About this exercise.
The reply should be a single number: the count of lines below that contain the word "CCCS".

▼▼▼

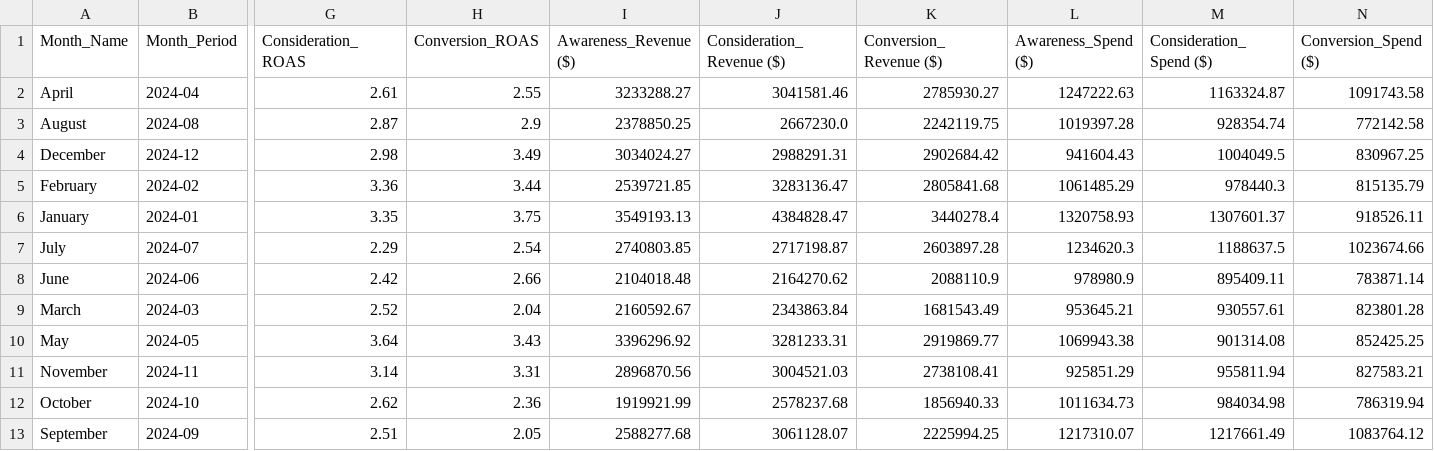
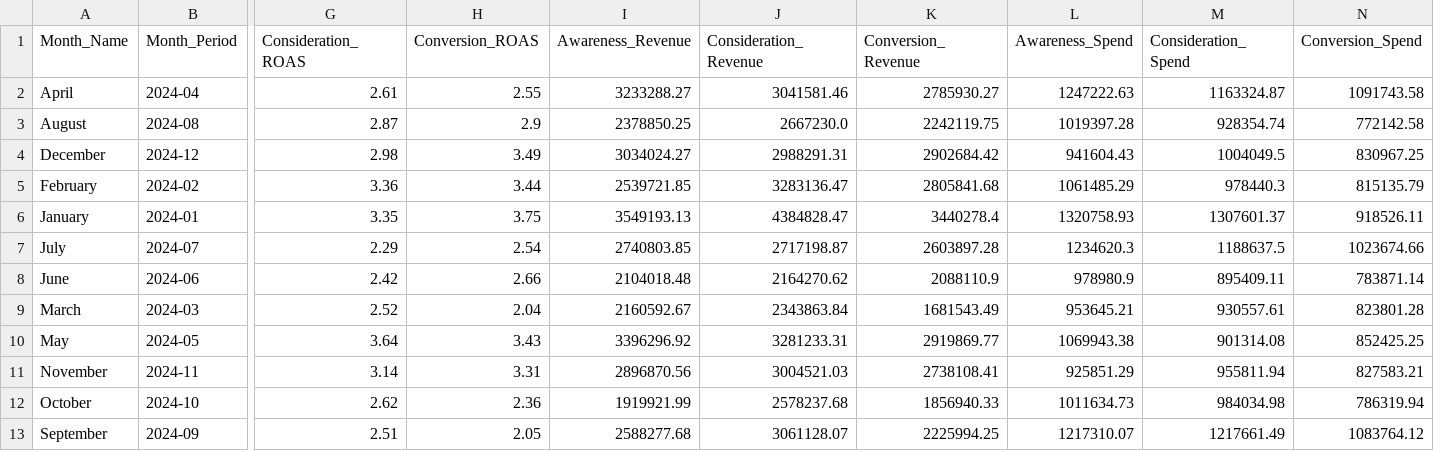
Before and after one commit to Jacobean240/United-Parks, a CSV file: Monthly/busch_gardens_tampa_bay_funnel_performance.csv, drawn as a sheet; only a part is shown, gaps mark what is left out; the diff names each change by its address in the sheet, - before the commit and + after, or states it on an @@ line.

```diff
--- a/Monthly/busch_gardens_tampa_bay_funnel_performance.csv
+++ b/Monthly/busch_gardens_tampa_bay_funnel_performance.csv
-I1: Awareness_Revenue ($)
+I1: Awareness_Revenue
-J1: Consideration_Revenue ($)
+J1: Consideration_Revenue
-K1: Conversion_Revenue ($)
+K1: Conversion_Revenue
-L1: Awareness_Spend ($)
+L1: Awareness_Spend
-M1: Consideration_Spend ($)
+M1: Consideration_Spend
-N1: Conversion_Spend ($)
+N1: Conversion_Spend
```
Also changed, not shown: Monthly/busch_gardens_tampa_bay_channel_performance.csv, Monthly/busch_gardens_tampa_bay_optimization_opportunities.csv, 46 other files.
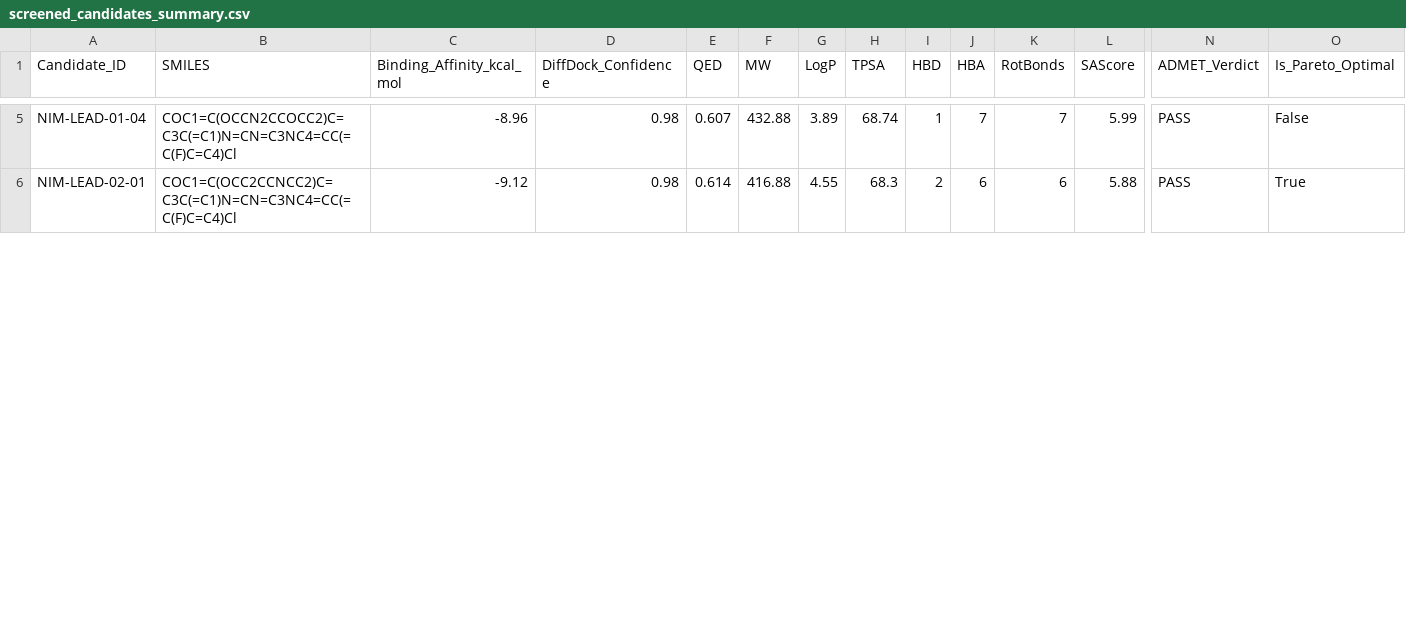
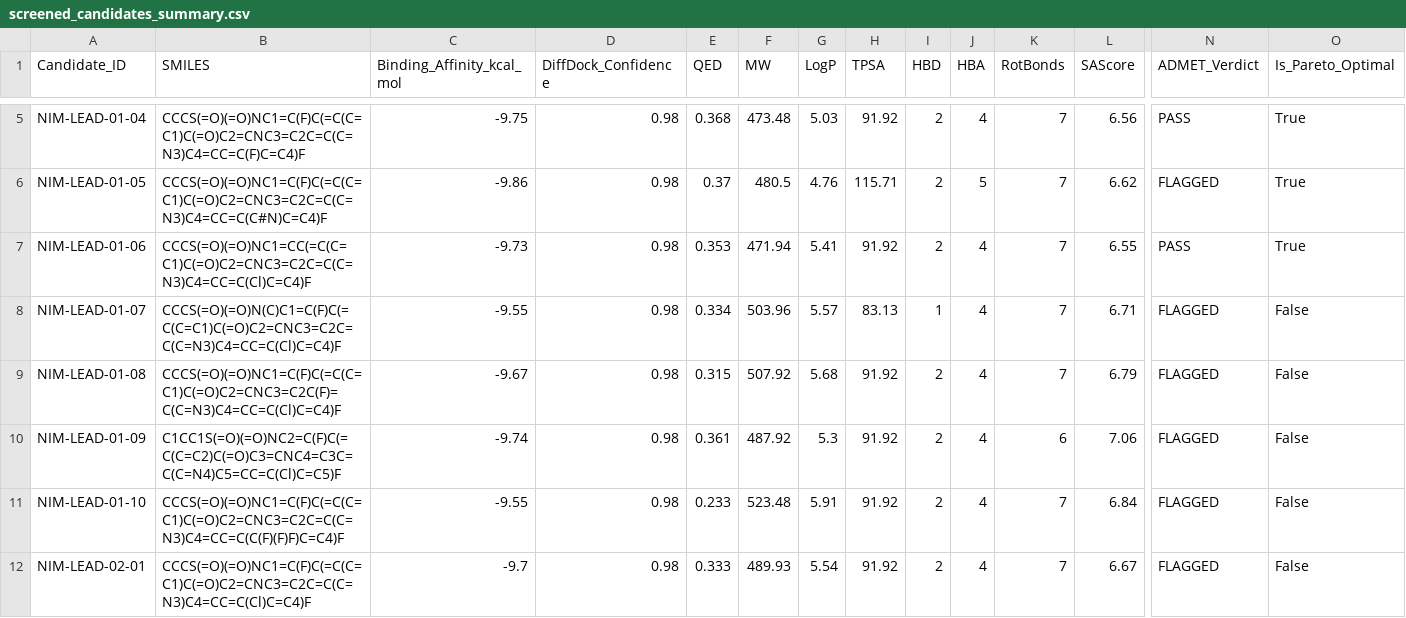
Before and after one commit to Jorwalzzz/bionemo-agentic-scientist, a CSV file: results/screened_candidates_summary.csv, drawn as a sheet; only a part is shown, gaps mark what is left out; addresses are those after the commit; rows hold the shown columns only; the diff covers the shown part only; the diff names each change by its address in the sheet, - before the commit and + after, or states it on an @@ line.

```diff
--- a/results/screened_candidates_summary.csv
+++ b/results/screened_candidates_summary.csv
-B5 (SMILES): COC1=C(OCCN2CCOCC2)C=C3C(=C1)N=CN=C3NC4=CC(=C(F)C=C4)Cl
+B5 (SMILES): CCCS(=O)(=O)NC1=C(F)C(=C(C=C1)C(=O)C2=CNC3=C2C=C(C=N3)C4=CC=C(F)C=C4)F
-C5 (Binding_Affinity_kcal_mol): -8.96
+C5 (Binding_Affinity_kcal_mol): -9.75
-E5 (QED): 0.607
+E5 (QED): 0.368
-F5 (MW): 432.88
+F5 (MW): 473.48
-G5 (LogP): 3.89
+G5 (LogP): 5.03
-H5 (TPSA): 68.74
+H5 (TPSA): 91.92
-I5 (HBD): 1
+I5 (HBD): 2
-J5 (HBA): 7
+J5 (HBA): 4
-L5 (SAScore): 5.99
+L5 (SAScore): 6.56
-O5 (Is_Pareto_Optimal): False
+O5 (Is_Pareto_Optimal): True
+row 6: NIM-LEAD-01-05 | CCCS(=O)(=O)NC1=C(F)C(=C(C=C1)C(=O)C2=CNC3=C2C=C(C=N3)C4=CC=C(C#N)C=C4)F | -9.86 | 0.98 | 0.37 | 480.5 | 4.76 | 115.71 | 2 | 5 | 7 | 6.62 | FLAGGED | True
+row 7: NIM-LEAD-01-06 | CCCS(=O)(=O)NC1=CC(=C(C=C1)C(=O)C2=CNC3=C2C=C(C=N3)C4=CC=C(Cl)C=C4)F | -9.73 | 0.98 | 0.353 | 471.94 | 5.41 | 91.92 | 2 | 4 | 7 | 6.55 | PASS | True
+row 8: NIM-LEAD-01-07 | CCCS(=O)(=O)N(C)C1=C(F)C(=C(C=C1)C(=O)C2=CNC3=C2C=C(C=N3)C4=CC=C(Cl)C=C4)F | -9.55 | 0.98 | 0.334 | 503.96 | 5.57 | 83.13 | 1 | 4 | 7 | 6.71 | FLAGGED | False
+row 9: NIM-LEAD-01-08 | CCCS(=O)(=O)NC1=C(F)C(=C(C=C1)C(=O)C2=CNC3=C2C(F)=C(C=N3)C4=CC=C(Cl)C=C4)F | -9.67 | 0.98 | 0.315 | 507.92 | 5.68 | 91.92 | 2 | 4 | 7 | 6.79 | FLAGGED | False
+row 10: NIM-LEAD-01-09 | C1CC1S(=O)(=O)NC2=C(F)C(=C(C=C2)C(=O)C3=CNC4=C3C=C(C=N4)C5=CC=C(Cl)C=C5)F | -9.74 | 0.98 | 0.361 | 487.92 | 5.3 | 91.92 | 2 | 4 | 6 | 7.06 | FLAGGED | False
+row 11: NIM-LEAD-01-10 | CCCS(=O)(=O)NC1=C(F)C(=C(C=C1)C(=O)C2=CNC3=C2C=C(C=N3)C4=CC=C(C(F)(F)F)C=C4)F | -9.55 | 0.98 | 0.233 | 523.48 | 5.91 | 91.92 | 2 | 4 | 7 | 6.84 | FLAGGED | False
-B12 (SMILES): COC1=C(OCC2CCNCC2)C=C3C(=C1)N=CN=C3NC4=CC(=C(F)C=C4)Cl
+B12 (SMILES): CCCS(=O)(=O)NC1=C(F)C(=C(C=C1)C(=O)C2=CNC3=C2C=C(C=N3)C4=CC=C(Cl)C=C4)F
-C12 (Binding_Affinity_kcal_mol): -9.12
+C12 (Binding_Affinity_kcal_mol): -9.7
-E12 (QED): 0.614
+E12 (QED): 0.333
-F12 (MW): 416.88
+F12 (MW): 489.93
-G12 (LogP): 4.55
+G12 (LogP): 5.54
-H12 (TPSA): 68.3
+H12 (TPSA): 91.92
-J12 (HBA): 6
+J12 (HBA): 4
-K12 (RotBonds): 6
+K12 (RotBonds): 7
-L12 (SAScore): 5.88
+L12 (SAScore): 6.67
-N12 (ADMET_Verdict): PASS
+N12 (ADMET_Verdict): FLAGGED
-O12 (Is_Pareto_Optimal): True
+O12 (Is_Pareto_Optimal): False
```
Also changed, not shown: 80 edited cells elsewhere in this file, results/stress_test/screened_candidates_summary.csv, 22 other files.
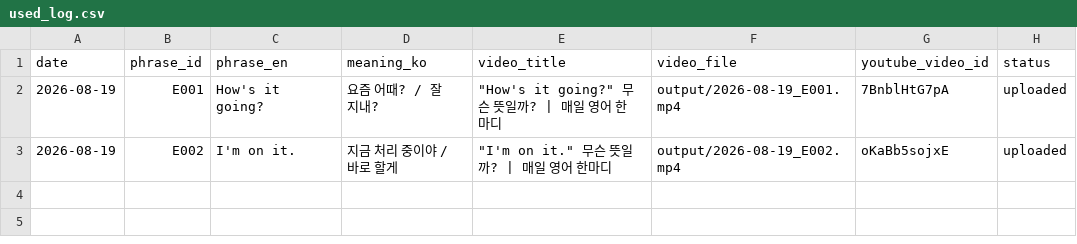
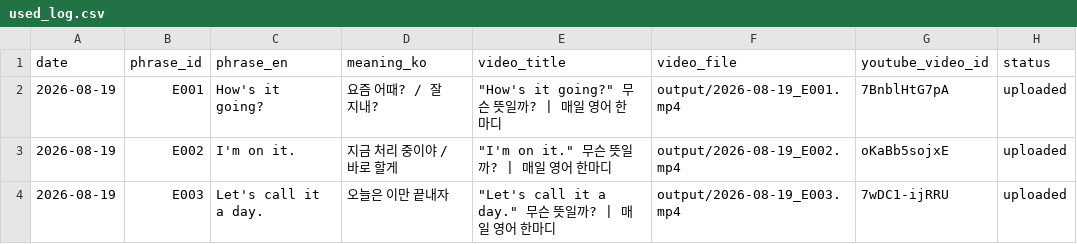
Before and after one commit to 1230-png/Soop1230, a CSV file: channel_200y3b/used_log.csv, drawn as a sheet.

```diff
--- a/channel_200y3b/used_log.csv
+++ b/channel_200y3b/used_log.csv
@@ -3 +3,2 @@ date,phrase_id,phrase_en,meaning_ko,video_title,video_file,youtube_video_id,stat
 2026-08-19,E002,I'm on it.,지금 처리 중이야 / 바로 할게,"""I'm on it."" 무슨 뜻일까? | 매일 영어 한마디",output/2026-08-19_E002.mp4,oKaBb5sojxE,uploaded
+2026-08-19,E003,Let's call it a day.,오늘은 이만 끝내자,"""Let's call it a day."" 무슨 뜻일까? | 매일 영어 한마디",output/2026-08-19_E003.mp4,7wDC1-ijRRU,uploaded
```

▲▲▲

Answer space.
7